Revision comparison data
----------------------------------------

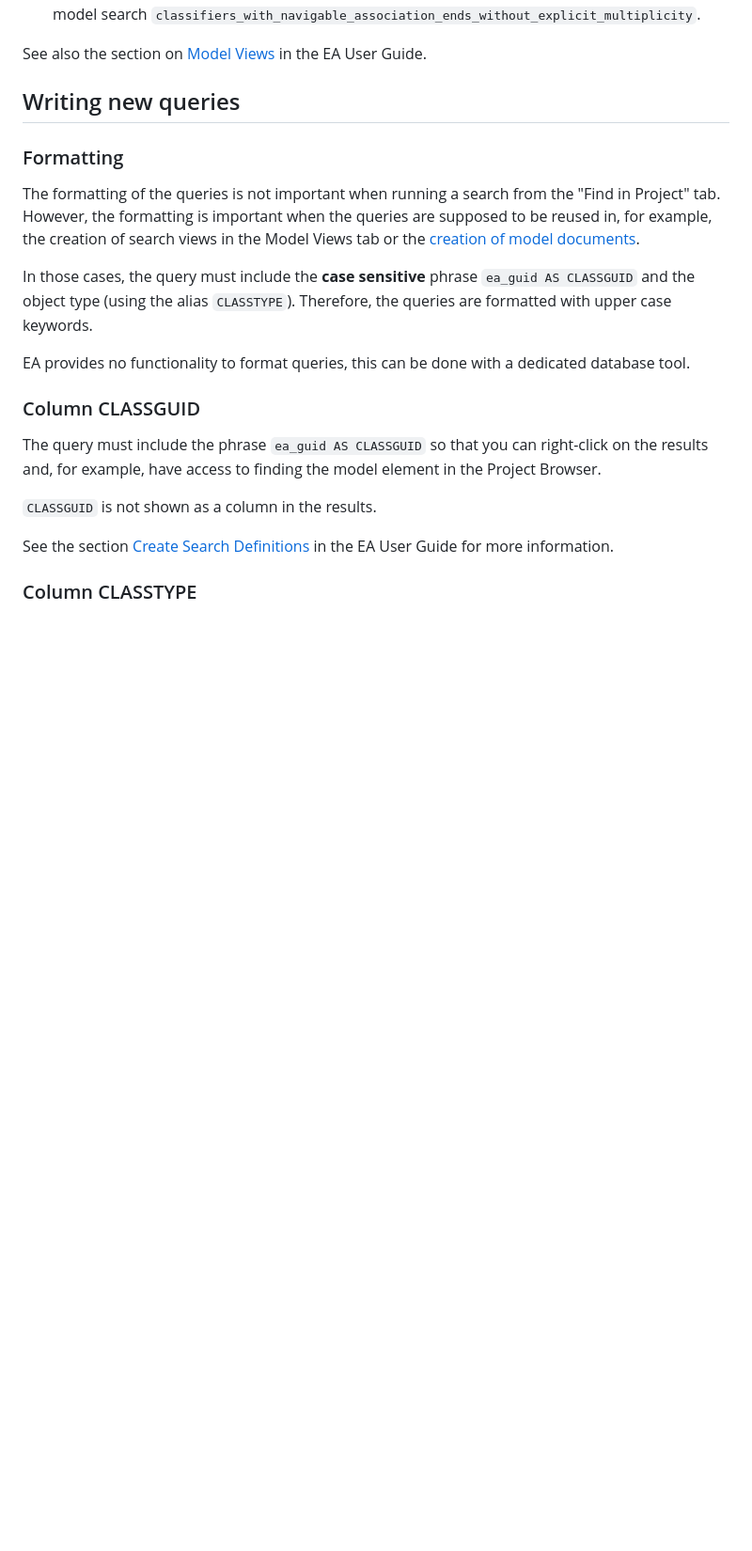
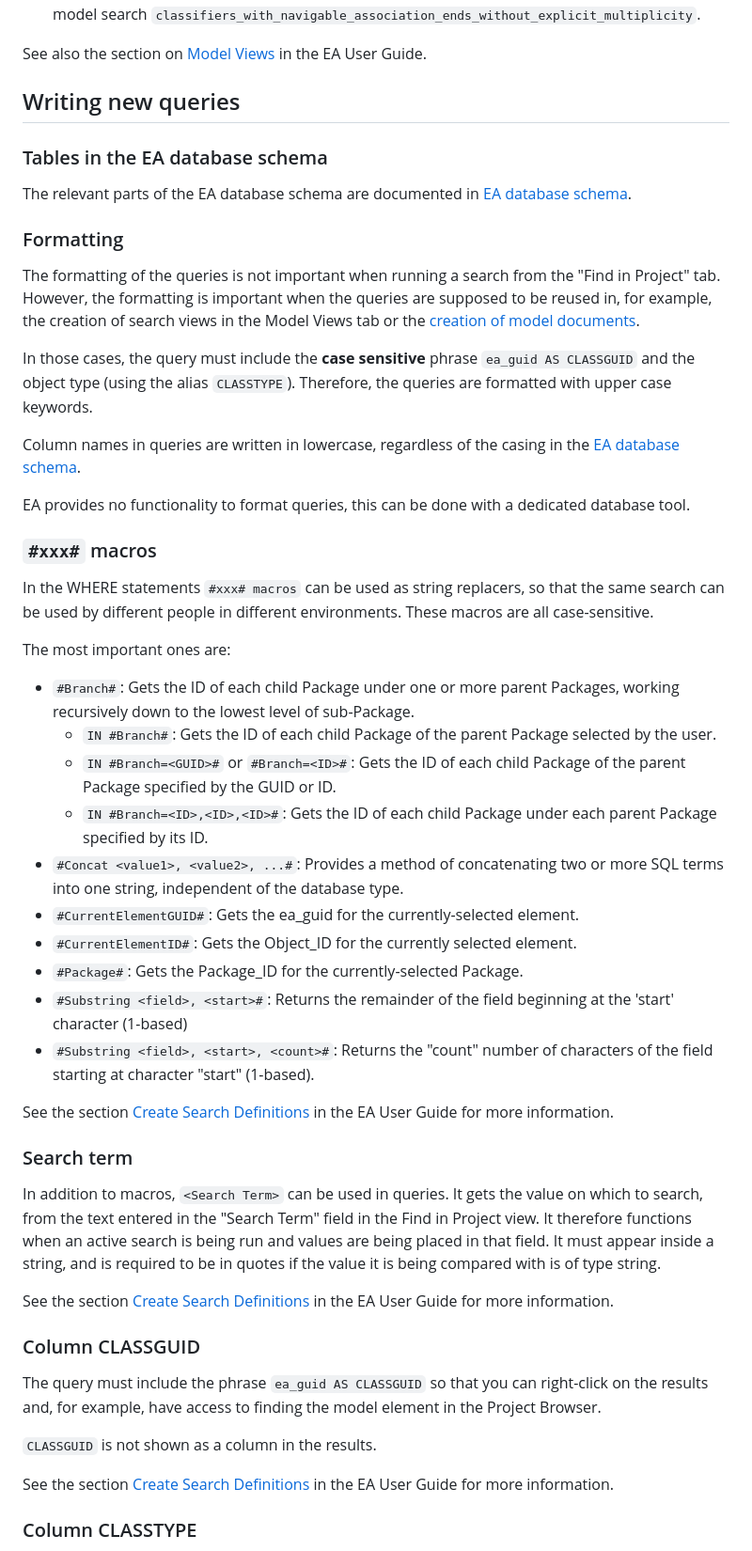
Before and after one commit to SDFIdk/ea-modelling-tools-sql, a Markdown page: README.md, the part around one of its changes. Shown at 94% size. Drawn GitHub-style; blank space fills up the shorter version.

Commit message:
Document the relevant parts of the database schema and tips for queries

```diff
--- a/README.md
+++ b/README.md
@@ -87,6 +87,11 @@ in the EA User Guide.
 
 ## Writing new queries
 
+### Tables in the EA database schema
+
+The relevant parts of the EA database schema are documented in
+[EA database schema](docs/database-schema.md).
+
 ### Formatting
 
 The formatting of the queries is not important when running a search
@@ -99,8 +104,47 @@ In those cases, the query must include the **case sensitive** phrase
 `ea_guid AS CLASSGUID` and the object type (using the alias `CLASSTYPE`).
 Therefore, the queries are formatted with upper case keywords.
 
+Column names in queries are written in lowercase, regardless of the casing
+in the [EA database schema](docs/database-schema.md).
+
 EA provides no functionality to format queries, this can be done with
 a dedicated database tool.
+
+### `#xxx#` macros
+
+In the WHERE statements `#xxx# macros` can be used as string replacers,
+so that the same search can be used by different people in different
+environments. These macros are all case-sensitive.
+
+The most important ones are:
+
+- `#Branch#`: Gets the ID of each child Package under one or more parent Packages, working recursively down to the lowest level of sub-Package.
+  - `IN #Branch#`: Gets the ID of each child Package of the parent Package selected by the user.
+  - `IN #Branch=<GUID>#` or `#Branch=<ID>#`: Gets the ID of each child Package of the parent Package specified by the GUID or ID.
+  - `IN #Branch=<ID>,<ID>,<ID>#`: Gets the ID of each child Package under each parent Package specified by its ID.
+- `#Concat <value1>, <value2>, ...#`: Provides a method of concatenating two or more SQL terms into one string, independent of the database type.
+- `#CurrentElementGUID#`: Gets the ea_guid for the currently-selected element.
+- `#CurrentElementID#`: Gets the Object_ID for the currently selected element.
+- `#Package#`: Gets the Package_ID for the currently-selected Package.
+- `#Substring <field>, <start>#`: Returns the remainder of the field beginning at the 'start' character (1-based)
+- `#Substring <field>, <start>, <count>#`: Returns the "count" number of characters of the field starting at character "start" (1-based).
+
+See the section
+[Create Search Definitions](https://sparxsystems.com/eahelp/creating_filters.html)
+in the EA User Guide for more information.
+
+### Search term
+
+In addition to macros, `<Search Term>` can be used in queries. It gets
+the value on which to search, from the text entered in the "Search Term"
+ field in the Find in Project view. It therefore functions when an
+active search is being run and values are being placed in that field. It
+ must appear inside a string, and is required to be in quotes if the
+value it is being compared with is of type string.
+
+See the section
+[Create Search Definitions](https://sparxsystems.com/eahelp/creating_filters.html)
+in the EA User Guide for more information.
 
 ### Column CLASSGUID
 
```
Also changed, not shown: other parts of README.md (+2 -2 lines), docs/database-schema.md (added, +521 -0 lines).
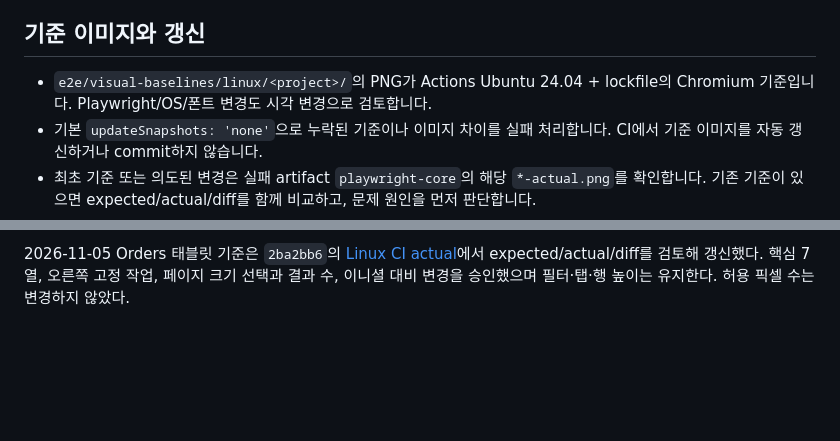
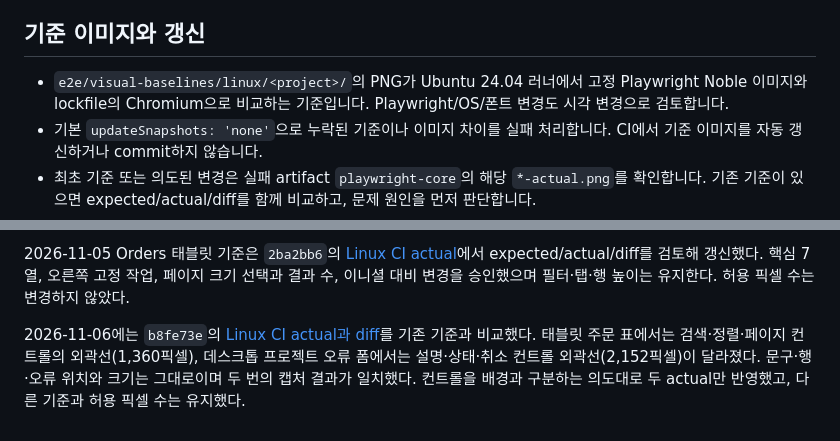
Before and after one commit to cha2hyun/boilerplate, a Markdown page: docs/design/visual-regression.md, 2 parts joined by grey strips. Rendered like a GitHub page; blank space fills up the shorter version.

```diff
--- a/docs/design/visual-regression.md
+++ b/docs/design/visual-regression.md
@@ -17,7 +17,7 @@
 
 ## 기준 이미지와 갱신
 
-- `e2e/visual-baselines/linux/<project>/`의 PNG가 Actions Ubuntu 24.04 + lockfile의 Chromium 기준입니다. Playwright/OS/폰트 변경도 시각 변경으로 검토합니다.
+- `e2e/visual-baselines/linux/<project>/`의 PNG가 Ubuntu 24.04 러너에서 고정 Playwright Noble 이미지와 lockfile의 Chromium으로 비교하는 기준입니다. Playwright/OS/폰트 변경도 시각 변경으로 검토합니다.
 - 기본 `updateSnapshots: 'none'`으로 누락된 기준이나 이미지 차이를 실패 처리합니다. CI에서 기준 이미지를 자동 갱신하거나 commit하지 않습니다.
 - 최초 기준 또는 의도된 변경은 실패 artifact `playwright-core`의 해당 `*-actual.png`를 확인합니다. 기존 기준이 있으면 expected/actual/diff를 함께 비교하고, 문제 원인을 먼저 판단합니다.
 - 확인한 actual만 대응하는 기준 경로에 저장하고, 변경 의도·화면 크기·검토 결과를 PR에 남깁니다. 변경되지 않아야 할 영역의 차이가 있으면 코드부터 고칩니다.
@@ -31,3 +31,5 @@
 같은 검사는 Overview·Projects의 Avatar 이니셜도 실제 computed color와 배경으로 확인합니다. 이니셜은 `muted` 배경 위 `foreground`를 사용하며, 12px 글자에서 4.5:1을 충족해야 합니다.
 
 2026-11-05 Orders 태블릿 기준은 `2ba2bb6`의 [Linux CI actual](https://github.com/cha2hyun/boilerplate/actions/runs/42036048774)에서 expected/actual/diff를 검토해 갱신했다. 핵심 7열, 오른쪽 고정 작업, 페이지 크기 선택과 결과 수, 이니셜 대비 변경을 승인했으며 필터·탭·행 높이는 유지한다. 허용 픽셀 수는 변경하지 않았다.
+
+2026-11-06에는 `b8fe73e`의 [Linux CI actual과 diff](https://github.com/cha2hyun/boilerplate/actions/runs/42138337131/job/127633210139)를 기존 기준과 비교했다. 태블릿 주문 표에서는 검색·정렬·페이지 컨트롤의 외곽선(1,360픽셀), 데스크톱 프로젝트 오류 폼에서는 설명·상태·취소 컨트롤 외곽선(2,152픽셀)이 달라졌다. 문구·행·오류 위치와 크기는 그대로이며 두 번의 캡처 결과가 일치했다. 컨트롤을 배경과 구분하는 의도대로 두 actual만 반영했고, 다른 기준과 허용 픽셀 수는 유지했다.
```
Also changed, not shown: README.md (+1 -1 lines), docs/images/analytics-mobile.png, docs/images/orders-desktop.png, docs/images/overview-dark.png, docs/images/overview-light.png, 2 other files.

----------------------------------------

■ TASK GOAL ■
The answer should be all lines from the entries above that hold the word "macros".

■ WORKED SOLUTION ■
+### `#xxx#` macros
+In the WHERE statements `#xxx# macros` can be used as string replacers,
+environments. These macros are all case-sensitive.
+In addition to macros, `<Search Term>` can be used in queries. It gets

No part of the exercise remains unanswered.